**Your objective**
Without changing a single character, write out every record below.

Before-and-after change records:

====

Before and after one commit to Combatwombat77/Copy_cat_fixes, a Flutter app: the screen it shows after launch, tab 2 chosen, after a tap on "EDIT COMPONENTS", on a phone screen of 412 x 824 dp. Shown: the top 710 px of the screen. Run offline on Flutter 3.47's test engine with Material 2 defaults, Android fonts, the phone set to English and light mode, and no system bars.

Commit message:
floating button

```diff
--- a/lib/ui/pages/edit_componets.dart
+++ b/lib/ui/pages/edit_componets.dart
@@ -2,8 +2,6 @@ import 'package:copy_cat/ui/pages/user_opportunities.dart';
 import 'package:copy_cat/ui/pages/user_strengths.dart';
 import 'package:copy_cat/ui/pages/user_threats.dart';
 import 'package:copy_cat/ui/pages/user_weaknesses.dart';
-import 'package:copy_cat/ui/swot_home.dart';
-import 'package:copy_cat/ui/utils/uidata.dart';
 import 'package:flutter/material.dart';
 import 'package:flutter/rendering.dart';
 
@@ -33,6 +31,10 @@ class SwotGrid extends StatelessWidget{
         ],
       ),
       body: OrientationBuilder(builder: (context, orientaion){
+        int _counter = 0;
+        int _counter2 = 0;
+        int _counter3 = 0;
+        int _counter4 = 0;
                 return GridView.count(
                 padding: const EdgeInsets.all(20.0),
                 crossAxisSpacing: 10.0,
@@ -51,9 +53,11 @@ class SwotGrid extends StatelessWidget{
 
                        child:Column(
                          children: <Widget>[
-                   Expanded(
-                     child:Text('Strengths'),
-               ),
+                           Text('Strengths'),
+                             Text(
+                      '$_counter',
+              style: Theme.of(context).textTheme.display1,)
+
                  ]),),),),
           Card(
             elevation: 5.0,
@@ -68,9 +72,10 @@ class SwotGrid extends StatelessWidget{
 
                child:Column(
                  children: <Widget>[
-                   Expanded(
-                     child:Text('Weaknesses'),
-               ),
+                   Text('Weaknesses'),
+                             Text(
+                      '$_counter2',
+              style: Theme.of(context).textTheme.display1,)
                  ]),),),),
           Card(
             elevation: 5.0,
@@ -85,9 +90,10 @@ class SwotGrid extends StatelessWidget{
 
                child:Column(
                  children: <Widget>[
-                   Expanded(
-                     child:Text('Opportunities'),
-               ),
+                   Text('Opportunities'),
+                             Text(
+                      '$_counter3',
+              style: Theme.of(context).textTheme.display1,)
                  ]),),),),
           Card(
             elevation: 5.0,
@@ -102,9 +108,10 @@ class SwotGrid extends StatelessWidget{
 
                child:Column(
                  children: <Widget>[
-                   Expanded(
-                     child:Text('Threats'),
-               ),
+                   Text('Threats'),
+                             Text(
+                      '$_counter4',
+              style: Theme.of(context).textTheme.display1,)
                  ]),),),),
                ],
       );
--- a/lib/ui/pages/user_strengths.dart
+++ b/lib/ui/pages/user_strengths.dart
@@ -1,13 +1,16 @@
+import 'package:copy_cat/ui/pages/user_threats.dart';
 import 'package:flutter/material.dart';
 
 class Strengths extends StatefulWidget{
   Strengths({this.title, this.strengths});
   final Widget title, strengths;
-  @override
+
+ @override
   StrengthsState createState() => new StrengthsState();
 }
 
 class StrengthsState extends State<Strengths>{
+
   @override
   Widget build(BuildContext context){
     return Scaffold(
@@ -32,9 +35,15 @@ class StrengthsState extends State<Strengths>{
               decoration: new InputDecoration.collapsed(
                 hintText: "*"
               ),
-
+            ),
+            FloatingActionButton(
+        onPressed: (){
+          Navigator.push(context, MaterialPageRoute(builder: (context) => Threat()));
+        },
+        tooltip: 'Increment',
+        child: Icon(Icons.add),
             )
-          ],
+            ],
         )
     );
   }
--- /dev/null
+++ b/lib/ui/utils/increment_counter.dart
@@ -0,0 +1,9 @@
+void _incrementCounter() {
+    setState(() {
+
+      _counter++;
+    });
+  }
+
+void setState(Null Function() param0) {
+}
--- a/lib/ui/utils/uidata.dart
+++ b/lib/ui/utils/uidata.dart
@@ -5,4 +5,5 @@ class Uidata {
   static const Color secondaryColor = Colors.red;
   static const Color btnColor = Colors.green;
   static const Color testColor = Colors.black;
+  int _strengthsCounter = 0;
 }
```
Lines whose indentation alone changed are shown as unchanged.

====

**Expected answer**
Before and after one commit to Combatwombat77/Copy_cat_fixes, a Flutter app: the screen it shows after launch, tab 2 chosen, after a tap on "EDIT COMPONENTS", on a phone screen of 412 x 824 dp. Shown: the top 710 px of the screen. Run offline on Flutter 3.47's test engine with Material 2 defaults, Android fonts, the phone set to English and light mode, and no system bars.

Commit message:
floating button

```diff
--- a/lib/ui/pages/edit_componets.dart
+++ b/lib/ui/pages/edit_componets.dart
@@ -2,8 +2,6 @@ import 'package:copy_cat/ui/pages/user_opportunities.dart';
 import 'package:copy_cat/ui/pages/user_strengths.dart';
 import 'package:copy_cat/ui/pages/user_threats.dart';
 import 'package:copy_cat/ui/pages/user_weaknesses.dart';
-import 'package:copy_cat/ui/swot_home.dart';
-import 'package:copy_cat/ui/utils/uidata.dart';
 import 'package:flutter/material.dart';
 import 'package:flutter/rendering.dart';
 
@@ -33,6 +31,10 @@ class SwotGrid extends StatelessWidget{
         ],
       ),
       body: OrientationBuilder(builder: (context, orientaion){
+        int _counter = 0;
+        int _counter2 = 0;
+        int _counter3 = 0;
+        int _counter4 = 0;
                 return GridView.count(
                 padding: const EdgeInsets.all(20.0),
                 crossAxisSpacing: 10.0,
@@ -51,9 +53,11 @@ class SwotGrid extends StatelessWidget{
 
                        child:Column(
                          children: <Widget>[
-                   Expanded(
-                     child:Text('Strengths'),
-               ),
+                           Text('Strengths'),
+                             Text(
+                      '$_counter',
+              style: Theme.of(context).textTheme.display1,)
+
                  ]),),),),
           Card(
             elevation: 5.0,
@@ -68,9 +72,10 @@ class SwotGrid extends StatelessWidget{
 
                child:Column(
                  children: <Widget>[
-                   Expanded(
-                     child:Text('Weaknesses'),
-               ),
+                   Text('Weaknesses'),
+                             Text(
+                      '$_counter2',
+              style: Theme.of(context).textTheme.display1,)
                  ]),),),),
           Card(
             elevation: 5.0,
@@ -85,9 +90,10 @@ class SwotGrid extends StatelessWidget{
 
                child:Column(
                  children: <Widget>[
-                   Expanded(
-                     child:Text('Opportunities'),
-               ),
+                   Text('Opportunities'),
+                             Text(
+                      '$_counter3',
+              style: Theme.of(context).textTheme.display1,)
                  ]),),),),
           Card(
             elevation: 5.0,
@@ -102,9 +108,10 @@ class SwotGrid extends StatelessWidget{
 
                child:Column(
                  children: <Widget>[
-                   Expanded(
-                     child:Text('Threats'),
-               ),
+                   Text('Threats'),
+                             Text(
+                      '$_counter4',
+              style: Theme.of(context).textTheme.display1,)
                  ]),),),),
                ],
       );
--- a/lib/ui/pages/user_strengths.dart
+++ b/lib/ui/pages/user_strengths.dart
@@ -1,13 +1,16 @@
+import 'package:copy_cat/ui/pages/user_threats.dart';
 import 'package:flutter/material.dart';
 
 class Strengths extends StatefulWidget{
   Strengths({this.title, this.strengths});
   final Widget title, strengths;
-  @override
+
+ @override
   StrengthsState createState() => new StrengthsState();
 }
 
 class StrengthsState extends State<Strengths>{
+
   @override
   Widget build(BuildContext context){
     return Scaffold(
@@ -32,9 +35,15 @@ class StrengthsState extends State<Strengths>{
               decoration: new InputDecoration.collapsed(
                 hintText: "*"
               ),
-
+            ),
+            FloatingActionButton(
+        onPressed: (){
+          Navigator.push(context, MaterialPageRoute(builder: (context) => Threat()));
+        },
+        tooltip: 'Increment',
+        child: Icon(Icons.add),
             )
-          ],
+            ],
         )
     );
   }
--- /dev/null
+++ b/lib/ui/utils/increment_counter.dart
@@ -0,0 +1,9 @@
+void _incrementCounter() {
+    setState(() {
+
+      _counter++;
+    });
+  }
+
+void setState(Null Function() param0) {
+}
--- a/lib/ui/utils/uidata.dart
+++ b/lib/ui/utils/uidata.dart
@@ -5,4 +5,5 @@ class Uidata {
   static const Color secondaryColor = Colors.red;
   static const Color btnColor = Colors.green;
   static const Color testColor = Colors.black;
+  int _strengthsCounter = 0;
 }
```
Lines whose indentation alone changed are shown as unchanged.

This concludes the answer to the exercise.